:: WORK TO BE COMPLETED ::
Pictures aside, repeat every record below exactly.
------------------------
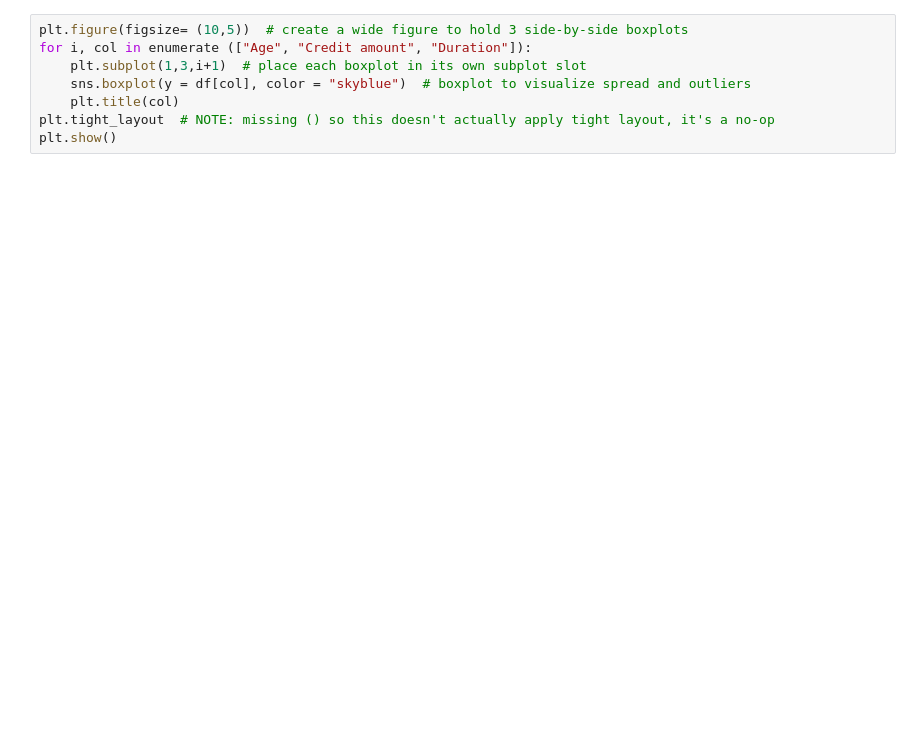
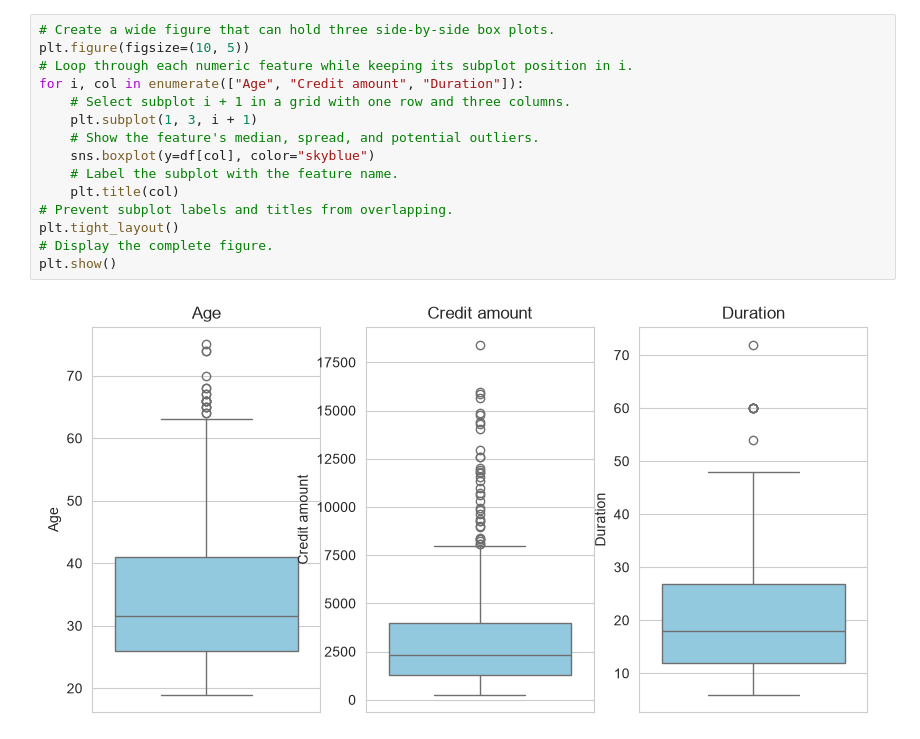
Before and after one commit to dencho356/CreditRiskModeling, a Jupyter notebook: analysis_model.ipynb, the cells around one changed output. Saved outputs shown, nothing was run; the diff lists cells and outputs as text; blank space fills up the shorter version.

```diff
--- a/analysis_model.ipynb
+++ b/analysis_model.ipynb
@@ -61,9 +187,18 @@ plt.show()  # render the figure
 # %%
-plt.figure(figsize= (10,5))  # create a wide figure to hold 3 side-by-side boxplots
-for i, col in enumerate (["Age", "Credit amount", "Duration"]):
-    plt.subplot(1,3,i+1)  # place each boxplot in its own subplot slot
-    sns.boxplot(y = df[col], color = "skyblue")  # boxplot to visualize spread and outliers
+# Create a wide figure that can hold three side-by-side box plots.
+plt.figure(figsize=(10, 5))
+# Loop through each numeric feature while keeping its subplot position in i.
+for i, col in enumerate(["Age", "Credit amount", "Duration"]):
+    # Select subplot i + 1 in a grid with one row and three columns.
+    plt.subplot(1, 3, i + 1)
+    # Show the feature's median, spread, and potential outliers.
+    sns.boxplot(y=df[col], color="skyblue")
+    # Label the subplot with the feature name.
     plt.title(col)
-plt.tight_layout  # NOTE: missing () so this doesn't actually apply tight layout, it's a no-op
+# Prevent subplot labels and titles from overlapping.
+plt.tight_layout()
+# Display the complete figure.
 plt.show()
+# %% [output]
+[figure, added]
 # %%
```
Also changed, not shown: parts of 82 cells of this notebook, 1 other file.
------------------------
:: ANSWER AREA ::
Before and after one commit to dencho356/CreditRiskModeling, a Jupyter notebook: analysis_model.ipynb, the cells around one changed output. Saved outputs shown, nothing was run; the diff lists cells and outputs as text; blank space fills up the shorter version.

```diff
--- a/analysis_model.ipynb
+++ b/analysis_model.ipynb
@@ -61,9 +187,18 @@ plt.show()  # render the figure
 # %%
-plt.figure(figsize= (10,5))  # create a wide figure to hold 3 side-by-side boxplots
-for i, col in enumerate (["Age", "Credit amount", "Duration"]):
-    plt.subplot(1,3,i+1)  # place each boxplot in its own subplot slot
-    sns.boxplot(y = df[col], color = "skyblue")  # boxplot to visualize spread and outliers
+# Create a wide figure that can hold three side-by-side box plots.
+plt.figure(figsize=(10, 5))
+# Loop through each numeric feature while keeping its subplot position in i.
+for i, col in enumerate(["Age", "Credit amount", "Duration"]):
+    # Select subplot i + 1 in a grid with one row and three columns.
+    plt.subplot(1, 3, i + 1)
+    # Show the feature's median, spread, and potential outliers.
+    sns.boxplot(y=df[col], color="skyblue")
+    # Label the subplot with the feature name.
     plt.title(col)
-plt.tight_layout  # NOTE: missing () so this doesn't actually apply tight layout, it's a no-op
+# Prevent subplot labels and titles from overlapping.
+plt.tight_layout()
+# Display the complete figure.
 plt.show()
+# %% [output]
+[figure, added]
 # %%
```
Also changed, not shown: parts of 82 cells of this notebook, 1 other file.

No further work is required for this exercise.